While Chris Gayle may be the most prominent of the T20 superstars to emerge from the West Indies, Sunil Narine has been similarly successful in the shortest format and deserves similar acclaim. Unlike Gayle, Narine is an unassuming and at times reticent character, and this quiet persona is likely to have contributed to his less heralded career - but it by no means reflects his impact on the game. Narine - a mystery spin bowler turned reliable run-saver; and sparky pinch-hitter turned genuine batsman - is one of the most valuable players on the T20 circuit.

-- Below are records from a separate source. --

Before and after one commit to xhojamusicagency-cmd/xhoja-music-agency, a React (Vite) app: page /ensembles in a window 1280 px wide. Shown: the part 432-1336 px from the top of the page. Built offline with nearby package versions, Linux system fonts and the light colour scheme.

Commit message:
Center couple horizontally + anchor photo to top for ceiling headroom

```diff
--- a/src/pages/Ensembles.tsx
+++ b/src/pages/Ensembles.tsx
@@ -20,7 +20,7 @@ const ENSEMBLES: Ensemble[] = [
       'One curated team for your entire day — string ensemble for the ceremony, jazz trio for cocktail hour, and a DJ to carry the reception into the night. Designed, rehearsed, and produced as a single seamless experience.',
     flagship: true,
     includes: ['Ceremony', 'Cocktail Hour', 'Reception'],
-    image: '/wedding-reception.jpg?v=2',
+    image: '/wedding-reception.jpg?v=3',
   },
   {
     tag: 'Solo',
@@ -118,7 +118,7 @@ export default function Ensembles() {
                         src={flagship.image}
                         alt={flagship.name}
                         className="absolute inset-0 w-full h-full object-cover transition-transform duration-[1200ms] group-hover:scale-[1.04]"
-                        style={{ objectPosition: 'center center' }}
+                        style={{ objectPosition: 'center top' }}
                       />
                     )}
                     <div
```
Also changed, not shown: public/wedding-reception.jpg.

Narine burst onto the scene in 2009 when as a 20 year-old he took ten wickets in an innings in a West Indies four-day trial match. Despite this early promise Narine never really cracked the longest format, playing just six Tests for the West Indies and averaging 40.52. His flat trajectory, fast pace and variations were more suited to white ball cricket and in particular T20.

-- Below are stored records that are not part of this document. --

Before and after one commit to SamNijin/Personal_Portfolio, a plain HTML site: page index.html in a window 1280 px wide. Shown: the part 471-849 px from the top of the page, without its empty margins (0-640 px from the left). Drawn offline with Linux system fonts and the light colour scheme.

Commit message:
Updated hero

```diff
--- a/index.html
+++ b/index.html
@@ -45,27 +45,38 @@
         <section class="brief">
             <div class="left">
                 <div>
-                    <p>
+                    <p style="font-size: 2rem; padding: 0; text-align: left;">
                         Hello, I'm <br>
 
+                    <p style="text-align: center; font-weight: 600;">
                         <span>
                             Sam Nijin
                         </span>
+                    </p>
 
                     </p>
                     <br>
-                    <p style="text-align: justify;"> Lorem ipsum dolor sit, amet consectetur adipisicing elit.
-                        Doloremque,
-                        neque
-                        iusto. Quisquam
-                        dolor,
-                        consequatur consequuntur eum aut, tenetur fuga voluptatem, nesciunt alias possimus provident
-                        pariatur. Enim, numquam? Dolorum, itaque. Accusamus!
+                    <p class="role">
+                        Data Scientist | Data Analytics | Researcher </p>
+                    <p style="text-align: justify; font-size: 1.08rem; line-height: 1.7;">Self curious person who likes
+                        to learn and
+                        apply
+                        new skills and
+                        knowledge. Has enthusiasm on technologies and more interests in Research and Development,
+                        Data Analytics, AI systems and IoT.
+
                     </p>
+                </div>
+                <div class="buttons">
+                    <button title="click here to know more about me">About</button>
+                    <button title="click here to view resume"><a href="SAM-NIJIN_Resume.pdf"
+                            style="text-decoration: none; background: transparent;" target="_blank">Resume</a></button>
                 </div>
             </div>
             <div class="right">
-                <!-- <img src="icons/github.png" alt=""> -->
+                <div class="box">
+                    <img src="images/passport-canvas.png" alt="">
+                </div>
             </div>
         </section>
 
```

Playing for Trinidad and Tobago in the 2011 Champions League T20 Narine took 10 wickets in six matches at an economy rate of just 4.37 and caught the eye of Kolkata Knight Riders who splashed $700,000 on acquiring him in the 2012 IPL Auction - the start of a special journey for both Narine and KKR who he still plays for to this day. The Knight Riders placed Narine at the heart of their strategy as they prepared dry, spinning pitches at Eden Gardens and in 2012 - when he was named Most Valuable Player - and 2014 he proved instrumental in taking KKR to the title. Nine wickets at an economy rate of less than six in the West Indies 2012 World T20 triumph was confirmation of a stunning rise from obscurity to worldwide fame in a little over a year.
Perhaps the most stunning performance of his career came in the 2014 CPL when he bowled a maiden in a Super Over with the batsmen helplessly swinging and struggling to lay bat on ball.
In these early years Narine’s x-factor was his sharp spin from a conventional off break, a carrom ball and a doosra. However, in 2014 Narine ran into serious trouble for his bowling action when he was twice called for chucking in the Champions League. Narine’s mystery deliveries had attracted the attention of officials before in 2011 but this time was more serious and Narine was forced to remodel his bowling action and withdraw from the 2015 World Cup squad. Narine returned but further trouble with his action reduced his presence on the international stage and he missed the 2016 World T20 to focus on his rehabilitation.
Since his action has once again been cleared by the ICC Narine has only played a handful of T20s and no ODIs for the West Indies and is now largely a domestic specialist. Narine’s remodelled action has significantly diluted his wicket-taking threat but his unerring accuracy, high pace and intelligence has allowed him to become consistently economical.
Narine was never regarded as more than a useful hitter with the bat until the Melbourne Renegades, excited by his batting in the nets, promoted him to open in the 2016/17 BBL. Narine only scored 21 in his first innings but it came off just 13 balls and his other teams took note. A year later Narine had opened the batting for KKR, Lahore Qalandars, Dhaka Dynamites and Trinbago Knight Riders. Alongside his miserly bowling Narine’s explosive batting underlined his appeal as one of the most valuable T20 players in the world.